This month: heady, Afrofuturist r&B from the violinist and singer otherwise known as Brittney Denise Parks
If the Marvel universe are looking to make a sequel to Black Panther, they might want to consider hiring Sudan Archives to soundtrack their mythical kingdom of Wakanda. The music made by this 24-year-old singer and violinist is a curious collision of African and American influences: ancient folk themes rub shoulders with wonky R&B beats, squelchy electronica and rap-influenced vocal chants.
“I come from a totally self-taught perspective,” she says. “I pick up cool-sounding stuff I hear on YouTube and incorporate it into my sound. Irish jigs, Jewish folk music, African fiddle music from Ghana, Burkina faso, Sudan and North Africa – it all goes through the filter.” She acknowledges that she is excitedly dabbling in various African musics, but rejects notions of cultural appropriation.
“I mean, lots of Africans have been inspired by James Brown and loads of other American music,” she says. “It’s a two-way street.” Sudan herself was recently in northern Ghana, “teaching schoolchildren how I make music. I gave them iPads and looper pedals. It was incredibly inspiring.”
Born Brittney Denise Parks, her mum called her ‘Sudan’ when she started wearing African-style hippy garb as a 12-year-old. She grew up in Wyoming, a small city in Ohio, in a largely Jewish neighbourhood, where she began playing violin in the fourth grade. “We moved to Mason and then Westchester, where neither of my high schools had an orchestra, but I continued teaching myself how to play violin by ear.”

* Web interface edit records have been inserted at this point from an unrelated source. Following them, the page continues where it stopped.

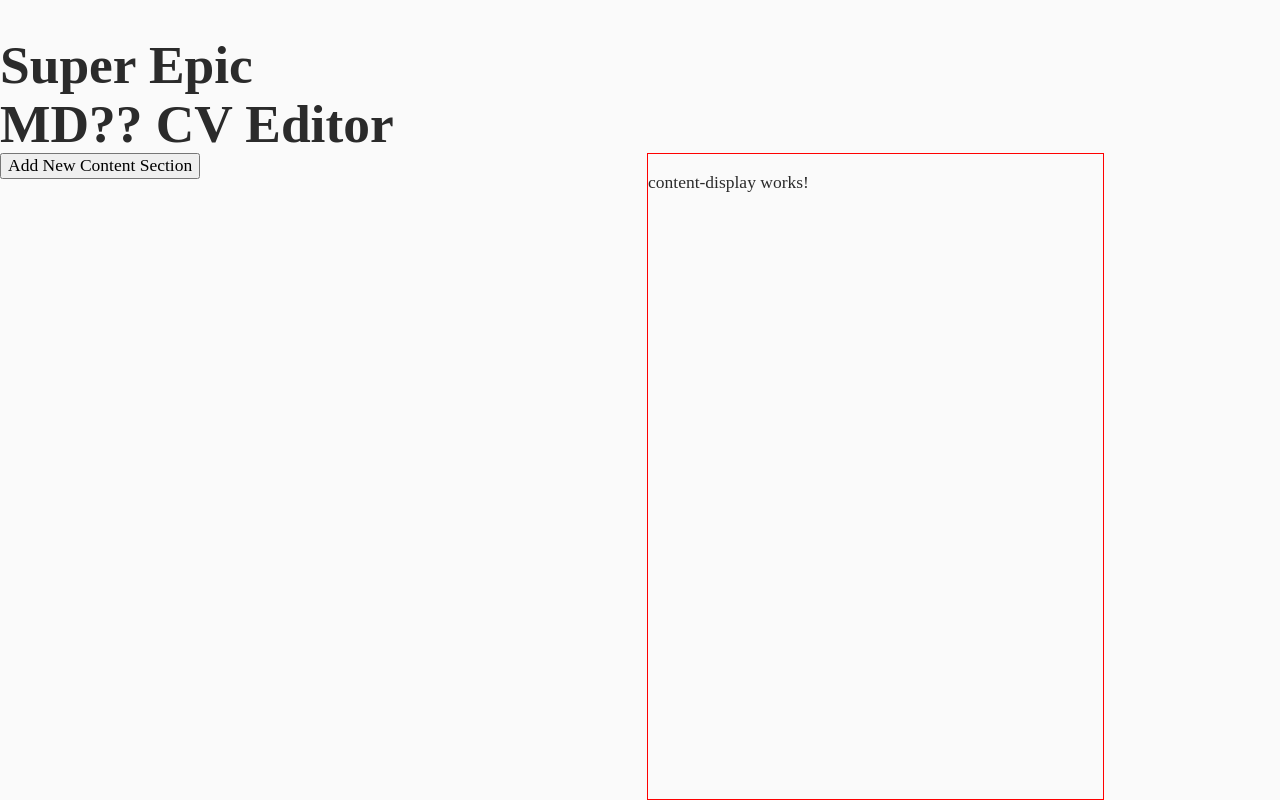
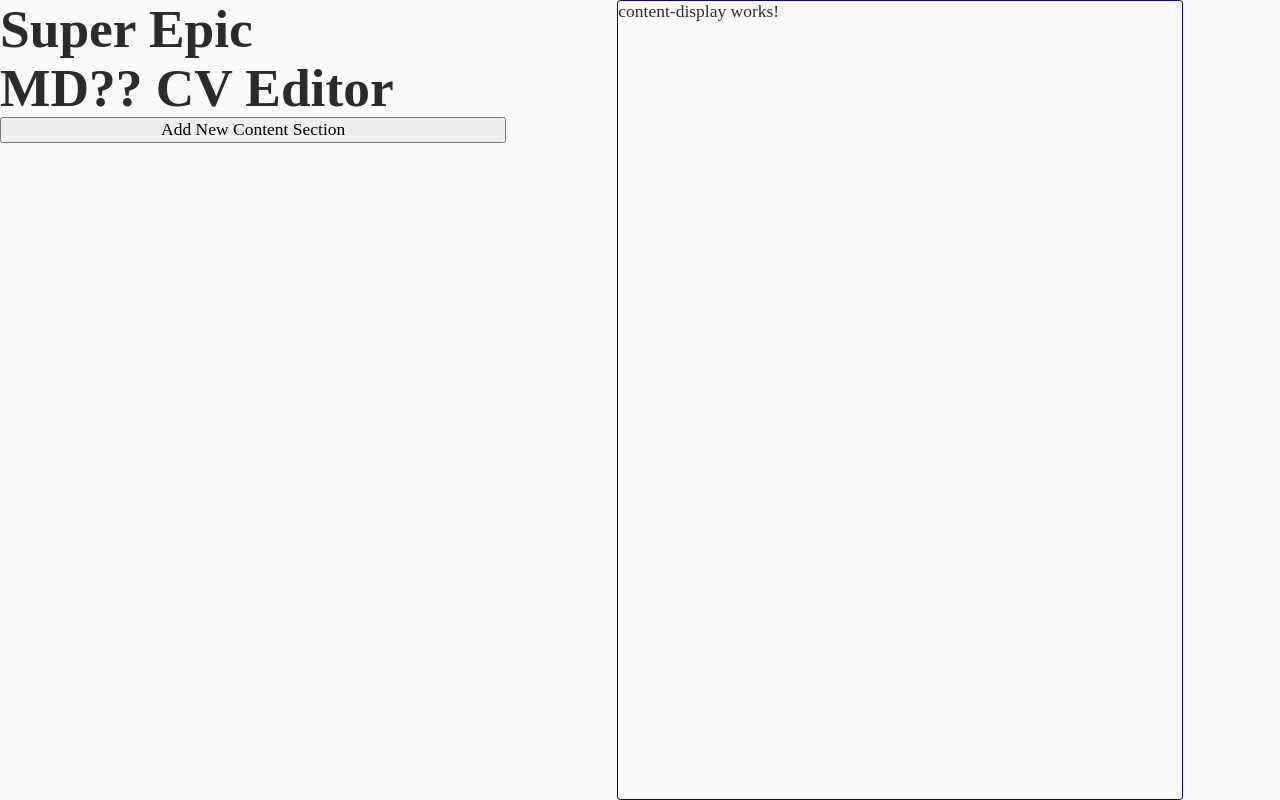
Before and after one commit to majdap/resume.md, an Angular app: page / in a window 1280 px wide. Built offline with nearby package versions, Linux system fonts and the light colour scheme.

Commit message:
content section skeleton and display

```diff
--- a/src/app/app.html
+++ b/src/app/app.html
@@ -1,2 +1 @@
-
-  <router-outlet />
+ <router-outlet />
--- a/src/components/content-display/content-display.css
+++ b/src/components/content-display/content-display.css
@@ -1,7 +1,8 @@
 :host {
-    aspect-ratio: 1 / 1.414; /* A4 aspect ratio */
-    display: grid;
-    border: 1px solid red;
-    height: 100%;
-    max-height: 100%;
+  aspect-ratio: 1 / 1.414; /* A4 aspect ratio */
+  display: grid;
+  border: 1px solid var(--color-primary-dark);
+  border-radius: var(--radius-s);
+  height: 100%;
+  max-height: 100%;
 }
--- a/src/components/header/header.css
+++ b/src/components/header/header.css
@@ -0,0 +1,4 @@
+:host {
+    top: var(--space-xs);
+    left: var(--space-xs);
+}
--- a/src/css/global/global-styles.css
+++ b/src/css/global/global-styles.css
@@ -73,7 +73,7 @@ body {
 
 h1 {
     font-size: var(--size-step-6);
-    max-width: 20ch;
+    /* max-width: 20ch; */
 }
 
 h2 {
--- a/src/css/global/reset.css
+++ b/src/css/global/reset.css
@@ -23,7 +23,7 @@ figure,
 blockquote,
 dl,
 dd {
-    margin-block-end: 0;
+    margin: 0;
 }
 
 /* Remove list styles on ul, ol elements with a list role, which suggests default styling will be removed */
--- a/src/pages/home-page/home-page.css
+++ b/src/pages/home-page/home-page.css
@@ -2,18 +2,29 @@
   display: block;
   height: 100vh;
   width: 100vw;
-    .content-container {
+
+  main {
     display: grid;
-        grid-template-columns: repeat(2, minmax(0, 1fr));
+    grid-template-columns: minmax(0, 2fr) minmax(0, 3fr);
     grid-template-rows: 100%;
     gap: var(--space-s);
-        min-height: 0;
     height: 100%;
-    }
-    main {
+    .left-side {
       display: flex;
       flex-direction: column;
       height: 100%;
-
+      min-height: 0;
+      height: 100%;
+      .content-sections {
+        display: flex;
+        flex-direction: column;
+        gap: var(--space-s);
       }
     }
+    .right-side {
+      width: 100%;
+      display: flex;
+      justify-content: center;
+    }
+  }
+}
--- a/src/pages/home-page/home-page.html
+++ b/src/pages/home-page/home-page.html
@@ -1,13 +1,21 @@
 <main>
+  <div class="left-side">
     <app-header></app-header>
-    <div class="content-container">
     <div class="content-sections">
       @for (section of contentSections(); track section.id) {
-                <app-content-section [content]="section.content" [id]="section.id"></app-content-section>
+      <app-content-section
+        [content]="section.content"
+        [id]="section.id"
+      ></app-content-section>
       }
       <button (click)="addSection()">Add New Content Section</button>
     </div>
+  </div>
+  <div class="right-side">
+    <!-- In future we will have option to display more pages not single display -->
+    @for (page of [0]; track page) {
     <app-content-display></app-content-display>
+    }
   </div>
   <!-- Footer Component -->
 </main>
```
Lines whose indentation alone changed are shown as unchanged.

She honed her skills playing in church, a happyclappy Pentecostal Church of God affair, while an early break came courtesy of her late stepfather Derrick Ladd, who used to be in a band with Laface Records founders Babyface and LA Reid. Ladd encouraged Sudan and her twin sister to form a teen-pop band called M2, but it never felt right. “Babyface and LA Reid came round and saw us doing some lame copy of TLC or Miley Cyrus. I just didn’t get that kind of R&B at the time. If I made pop music, I had to do it on my own terms.”
Sudan still plays the violin, but in her hands it often sounds more like a plucked kora, a bashed zither or a distorted guitar. Live, she does everything solo, singing in a soulful, low-key chant while using digital samplers to layer her pizzicato fiddle lines in real time, building up drum loops from scratch.
She recently started working with a MIDI violin, allowing her to trigger synth and drum sounds. “It gives me more options. Some tracks on my new EP sound like Alice Coltrane got gangsta; like Alice is playing her spiritual stuff and then gets mad with someone and says, ‘Don’t fuck with me, man!’” Other tracks, like “Nont for Sale”, display a strong reggae influence. “I’m now dating a guy who is a Rasta,” she explains. “I’ve been listening to a lot of Gregory Isaacs. He’s such a little pimp, always singing about young girls! But man, that voice!”
Both of Sudan’s EPs sound like teasers, works in progress rather than finished albums. “I like that about EPs,” she laughs. “It’s like being a cat, sneaking up on people with these short mini-albums, with just six tracks on them. I’m letting y’all look at the seed. You ain’t ready for the whole flower yet!”
“We were so lucky to have Sudan open for us. Every night she opened this magical door into musicland, swimming in heavy beats and ancient-future sound.” merrill garbus, Tune-yards
Sudan Archives: “Some tracks on my new EP sound like Alice Coltrane got gangsta”